Intel unveiled Horse Ridge II, its second-generation cryogenic control chip with the goal of overcoming the scalability of quantum systems.
During the 2021 International Solid-State Circuits Conference (ISSCC), Intel reported technical details for its second-generation cryogenic quantum control chip, Horse Ridge II, which puts careful team design work into practice with a combination of testing and technology development.
Quantum computing has the potential to solve problems that cannot be addressed via classical computing. However, its hardware complexity is still a challenge, limiting use on a commercial scale. During Intel Labs, Intel unveiled Horse Ridge II, its second-generation cryogenic control chip with the goal of overcoming the scalability of quantum systems. Intel has now provided more details, highlighting how Horse Ridge II optimizes circuit control, thereby harnessing the full potential offered by qubits while delivering higher fidelity and lower output power.
In an interview with EE Times, Stefano Pellerano, principal engineer at Intel Labs, noted “the challenge of scaling quantum systems elegantly as qubit numbers grow remains a daunting one and demands innovation in cryogenic control systems.” He added, “Horse Ridge II continues to build Intel’s vision of quantum practicality and bringing quantum from a lab to commercial reality.”

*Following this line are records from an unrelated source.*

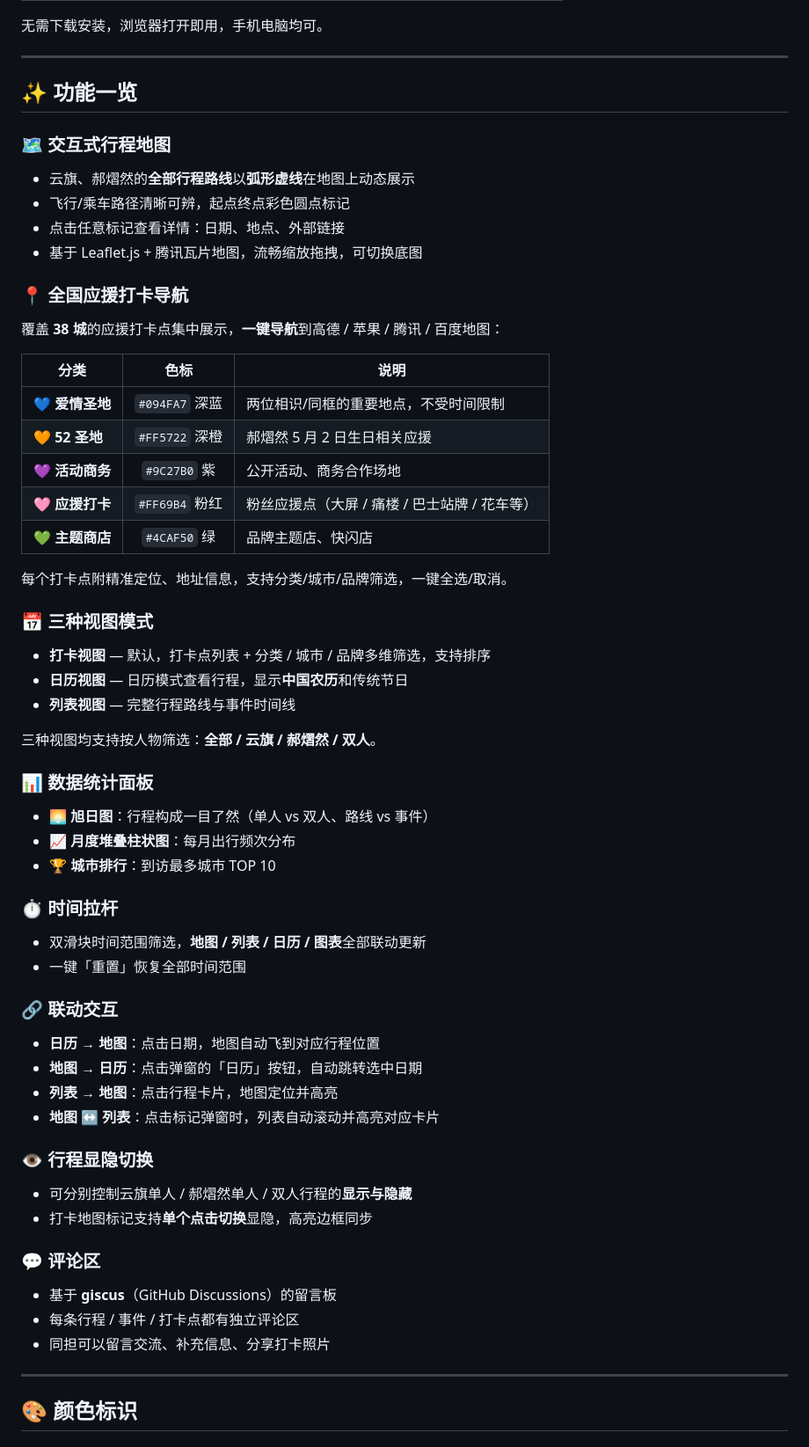
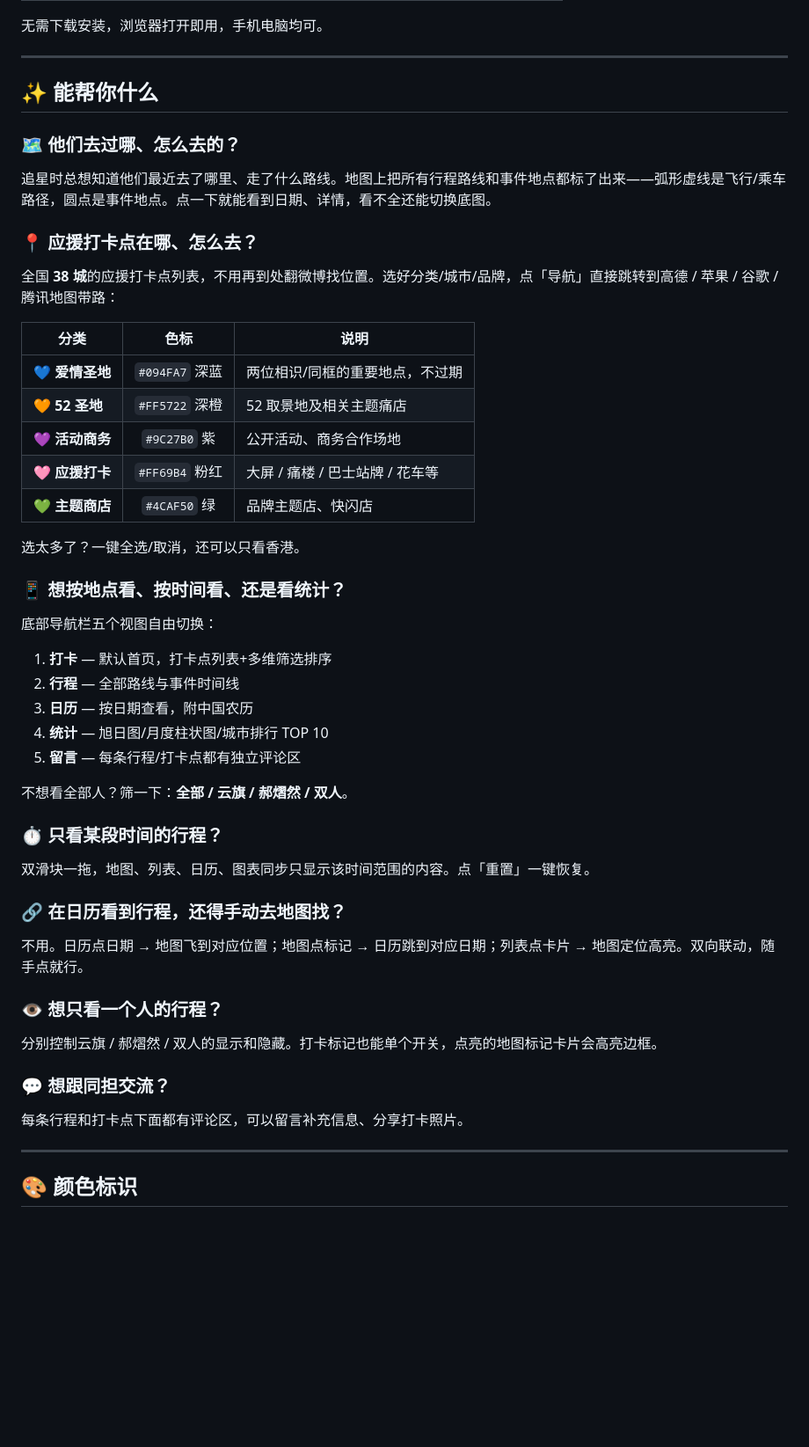
Before and after one commit to penapinner/yunyi-map, a Markdown page: README.md, the part around one of its changes. Shown at 88% size. GitHub-like rendering; blank space fills up the shorter version.

Commit message:
refactor: 功能一览改写为用户痛点+解决方案形式
- 52圣地说明修正为"52取景地及相关主题痛店"
- 导航修正为高德/苹果/谷歌/腾讯（去掉百度）
- 视图顺序按主页底部导航调整为5种
- 移除技术性描述（数据库、自动同步等）
- "怎么用"改为打卡导航优先

```diff
--- a/README.md
+++ b/README.md
@@ -27,57 +27,46 @@
 
 ---
 
-## ✨ 功能一览
+## ✨ 能帮你什么
 
-### 🗺️ 交互式行程地图
-- 云旗、郝熠然的**全部行程路线**以**弧形虚线**在地图上动态展示
-- 飞行/乘车路径清晰可辨，起点终点彩色圆点标记
-- 点击任意标记查看详情：日期、地点、外部链接
-- 基于 Leaflet.js + 腾讯瓦片地图，流畅缩放拖拽，可切换底图
+### 🗺️ 他们去过哪、怎么去的？
+追星时总想知道他们最近去了哪里、走了什么路线。地图上把所有行程路线和事件地点都标了出来——弧形虚线是飞行/乘车路径，圆点是事件地点。点一下就能看到日期、详情，看不全还能切换底图。
 
-### 📍 全国应援打卡导航
-覆盖 **38 城**的应援打卡点集中展示，**一键导航**到高德 / 苹果 / 腾讯 / 百度地图：
+### 📍 应援打卡点在哪、怎么去？
+全国 **38 城**的应援打卡点列表，不用再到处翻微博找位置。选好分类/城市/品牌，点「导航」直接跳转到高德 / 苹果 / 谷歌 / 腾讯地图带路：
 
 | 分类 | 色标 | 说明 |
 |------|:----:|------|
-| 💙 **爱情圣地** | `#094FA7` 深蓝 | 两位相识/同框的重要地点，不受时间限制 |
-| 🧡 **52 圣地** | `#FF5722` 深橙 | 郝熠然 5 月 2 日生日相关应援 |
+| 💙 **爱情圣地** | `#094FA7` 深蓝 | 两位相识/同框的重要地点，不过期 |
+| 🧡 **52 圣地** | `#FF5722` 深橙 | 52 取景地及相关主题痛店 |
 | 💜 **活动商务** | `#9C27B0` 紫 | 公开活动、商务合作场地 |
-| 🩷 **应援打卡** | `#FF69B4` 粉红 | 粉丝应援点（大屏 / 痛楼 / 巴士站牌 / 花车等） |
+| 🩷 **应援打卡** | `#FF69B4` 粉红 | 大屏 / 痛楼 / 巴士站牌 / 花车等 |
 | 💚 **主题商店** | `#4CAF50` 绿 | 品牌主题店、快闪店 |
 
-每个打卡点附精准定位、地址信息，支持分类/城市/品牌筛选，一键全选/取消。
+选太多了？一键全选/取消，还可以只看香港。
 
-### 📅 三种视图模式
-- **打卡视图** — 默认，打卡点列表 + 分类 / 城市 / 品牌多维筛选，支持排序
-- **日历视图** — 日历模式查看行程，显示**中国农历**和传统节日
-- **列表视图** — 完整行程路线与事件时间线
+### 📱 想按地点看、按时间看、还是看统计？
+底部导航栏五个视图自由切换：
 
-三种视图均支持按人物筛选：**全部 / 云旗 / 郝熠然 / 双人**。
+1. **打卡** — 默认首页，打卡点列表+多维筛选排序
+2. **行程** — 全部路线与事件时间线
+3. **日历** — 按日期查看，附中国农历
+4. **统计** — 旭日图/月度柱状图/城市排行 TOP 10
+5. **留言** — 每条行程/打卡点都有独立评论区
 
-### 📊 数据统计面板
-- 🌅 **旭日图**：行程构成一目了然（单人 vs 双人、路线 vs 事件）
-- 📈 **月度堆叠柱状图**：每月出行频次分布
-- 🏆 **城市排行**：到访最多城市 TOP 10
+不想看全部人？筛一下：**全部 / 云旗 / 郝熠然 / 双人**。
 
-### ⏱️ 时间拉杆
-- 双滑块时间范围筛选，**地图 / 列表 / 日历 / 图表**全部联动更新
-- 一键「重置」恢复全部时间范围
+### ⏱️ 只看某段时间的行程？
+双滑块一拖，地图、列表、日历、图表同步只显示该时间范围的内容。点「重置」一键恢复。
 
-### 🔗 联动交互
-- **日历 → 地图**：点击日期，地图自动飞到对应行程位置
-- **地图 → 日历**：点击弹窗的「日历」按钮，自动跳转选中日期
-- **列表 → 地图**：点击行程卡片，地图定位并高亮
-- **地图 ↔ 列表**：点击标记弹窗时，列表自动滚动并高亮对应卡片
+### 🔗 在日历看到行程，还得手动去地图找？
+不用。日历点日期 → 地图飞到对应位置；地图点标记 → 日历跳到对应日期；列表点卡片 → 地图定位高亮。双向联动，随手点就行。
 
-### 👁️ 行程显隐切换
-- 可分别控制云旗单人 / 郝熠然单人 / 双人行程的**显示与隐藏**
-- 打卡地图标记支持**单个点击切换**显隐，高亮边框同步
+### 👁️ 想只看一个人的行程？
+分别控制云旗 / 郝熠然 / 双人的显示和隐藏。打卡标记也能单个开关，点亮的地图标记卡片会高亮边框。
 
-### 💬 评论区
-- 基于 **giscus**（GitHub Discussions）的留言板
-- 每条行程 / 事件 / 打卡点都有独立评论区
-- 同担可以留言交流、补充信息、分享打卡照片
+### 💬 想跟同担交流？
+每条行程和打卡点下面都有评论区，可以留言补充信息、分享打卡照片。
 
 ---
 
```
Also changed, not shown: other parts of README.md (+3 -5 lines).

Cryogenic quantum control chips
Today’s quantum systems use room-temperature electronics, with many wires routed to the quantum processor located inside a dilution refrigerator. According to Intel and leading quantum computing proponents, this approach is inefficient because it does not scale with a large number of qubits due to size, cost, power consumption, and thermal load.
A radiator and fan cannot cool current quantum computers, and qubits must be kept inside large dilution refrigerators at temperatures just above absolute zero. Until now, the electronics needed to manipulate and read the qubits produced too much heat and thus had to stay outside the refrigerator, adding complexity to the system.
Making it all the more remarkable is the fact that the calculations take place using silicon spin qubits, which are particularly attractive to semiconductor manufacturers because they can be made using techniques already used in the production of traditional silicon chips.
A first study in 2020 by Intel and QuTech published in Nature has shown that they could control the so-called “hot qubits”, ensuring their operation at temperatures above 1 degree Kelvin (-272.15 degrees Celsius).
Silicon spin qubits, Intel’s technological effort in recent years, have properties such that they work at temperatures above one Kelvin, reducing the challenges of cryogenics.
Intel’s Horse Ridge II
With the first Horse Ridge release, Intel began to reduce sophisticated wiring by simplifying the rack architecture with a system-on-chip (SoC) that simplifies the design, improves qubit performance, and enables the engineering team to scale the quantum system to more qubits efficiently. Horse Ridge uses sophisticated signal processing techniques to accelerate setup time, improve performance and enable quantum systems to scale to more qubits.
Intel’s cryogenic control research focuses on achieving the same operating temperature level for both the controls and the silicon spin qubits.
Horse Ridge II is an SoC that builds on the first-generation controller’s ability to generate radio frequency pulses to manipulate the state of the qubit, known as qubit drive. It also introduces additional features that help with better integration of external electronic controls into the SoC operating inside the cryogenic refrigerator.
One key feature is called “multigate pulsing,” which is the ability to control the potential of many gates at the same time, facilitating readouts and coordinated operation of multiple qubits to achieve more scalable systems. Horse Ridge II can read the state of up to 6 qubits simultaneously, using RF single-electron transistor reflectometry. Reading qubits is done without storing large amounts of data, thus saving memory and power.
The control chip also features 22 high-speed digital-to-analog converters (DACs) to control the gate potentials of many qubits simultaneously. This is critical for efficient qubit readout, entanglement and multiple qubit operation.
The SoC contains more than 100 million transistors using Intel’s 22nm low-power FinFET (22FFL) technology. Intel engineers have verified the performance at 4 Kelvin (table 1).
The frequency multiplexing technique is the same as its predecessor, simplifying cabling and reducing the number of RF cables for qubit control, and providing a digital architecture to integrate into existing quantum control stacks.
Horse Ridge II can drive up to 16 spin qubits with a direct digital synthesis (DDS) architecture and an integrated digital filter for cross-talk mitigation to target an output frequency range of 11-17 GHz. Aiding the quantum processor is a microcontroller to provide the flexibility of algorithm execution (Figures 1 and 2).
Ongoing advances focus on scaling quantum interconnects that are a critical element of the long-term quantum practicality for any company that is working in quantum research. With Horse Ridge II, Intel wants to make quantum computers less complex and more practical with scalable interconnects. Intel pointed out that as the number of qubits increases, not dealing with the complexities of connecting them is like owning a sports car and being constantly stuck in traffic. Intel expects that Horse Ridge II will be able to offer higher fidelity and lower power consumption, bringing us closer to developing a scalable quantum computer.